◆ WHAT YOU WILL DO: Without the pictures, copy all of the data exactly.
### SUPPLIED ENTRIES ###
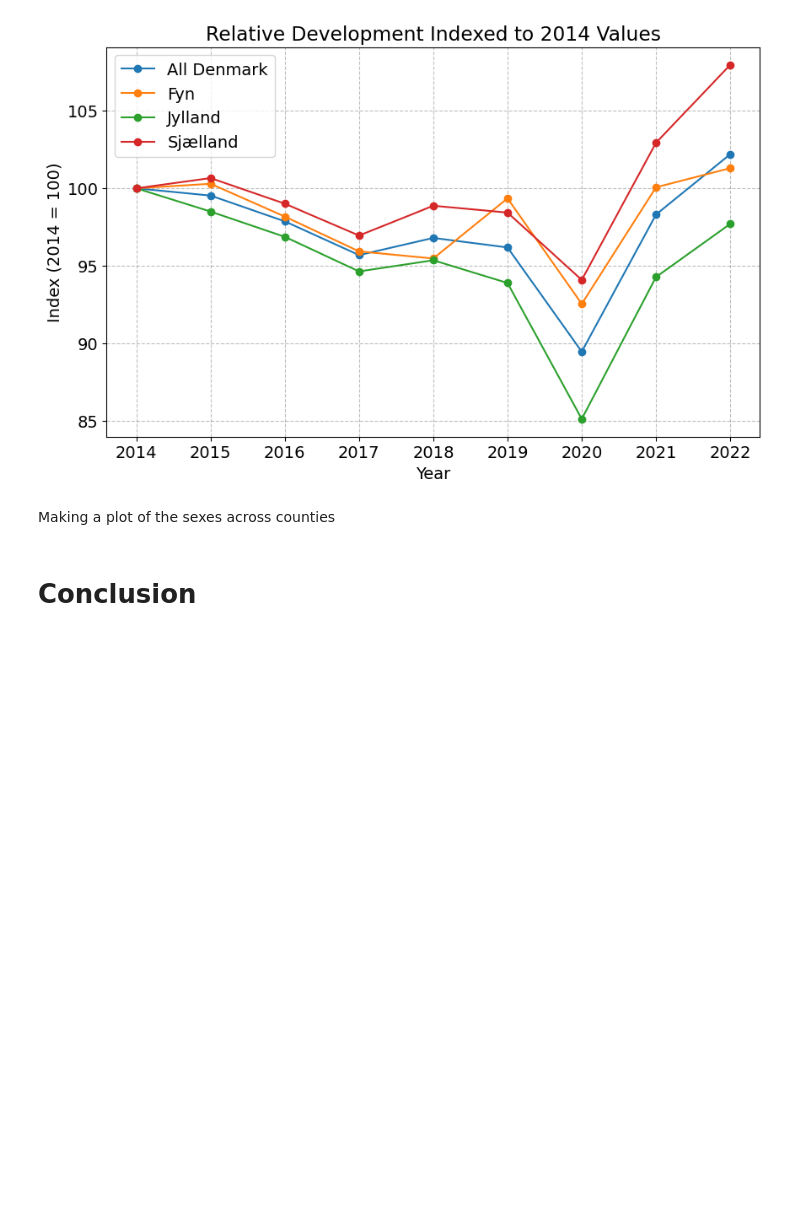
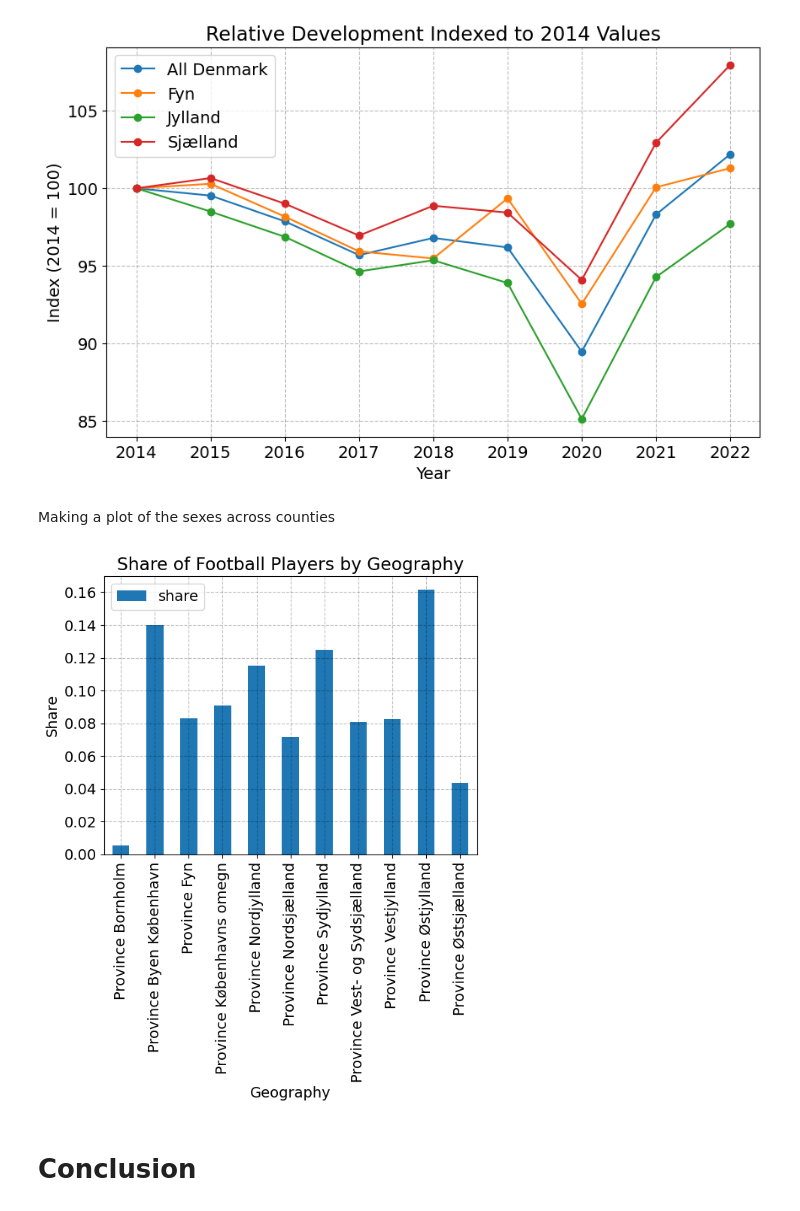
Before and after one commit to NumEconCopenhagen/projects-2024-econtechvets, a Jupyter notebook: dataproject/dataproject.ipynb, the cells around one changed output. Cells and saved outputs as stored; diff of their text form; code cells hidden in the pictures; blank space fills up the shorter version.

```diff
--- a/dataproject/dataproject.ipynb
+++ b/dataproject/dataproject.ipynb
@@ -313,6 +314,22 @@ plt.show()
 [figure]
 # %% [markdown]
 Making a plot of the sexes across counties
+# %%
+from dataproject import calculate_geographic_shares
+
+# Assuming df is your DataFrame with football player data
+geographic_shares = calculate_geographic_shares(idrakt)
+
+import matplotlib.pyplot as plt
+
+# Creating a bar plot
+geographic_shares.plot(kind='bar', x='county', y='share')
+plt.title('Share of Football Players by Geography')
+plt.xlabel('Geography')
+plt.ylabel('Share')
+plt.show()
+# %% [output]
+[figure, added]
 # %% [markdown]
 # Conclusion
 # %% [markdown]
```
Also changed, not shown: parts of 1 cell of this notebook, 1 other file.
###
◆ WRITTEN SOLUTION:
Before and after one commit to NumEconCopenhagen/projects-2024-econtechvets, a Jupyter notebook: dataproject/dataproject.ipynb, the cells around one changed output. Cells and saved outputs as stored; diff of their text form; code cells hidden in the pictures; blank space fills up the shorter version.

```diff
--- a/dataproject/dataproject.ipynb
+++ b/dataproject/dataproject.ipynb
@@ -313,6 +314,22 @@ plt.show()
 [figure]
 # %% [markdown]
 Making a plot of the sexes across counties
+# %%
+from dataproject import calculate_geographic_shares
+
+# Assuming df is your DataFrame with football player data
+geographic_shares = calculate_geographic_shares(idrakt)
+
+import matplotlib.pyplot as plt
+
+# Creating a bar plot
+geographic_shares.plot(kind='bar', x='county', y='share')
+plt.title('Share of Football Players by Geography')
+plt.xlabel('Geography')
+plt.ylabel('Share')
+plt.show()
+# %% [output]
+[figure, added]
 # %% [markdown]
 # Conclusion
 # %% [markdown]
```
Also changed, not shown: parts of 1 cell of this notebook, 1 other file.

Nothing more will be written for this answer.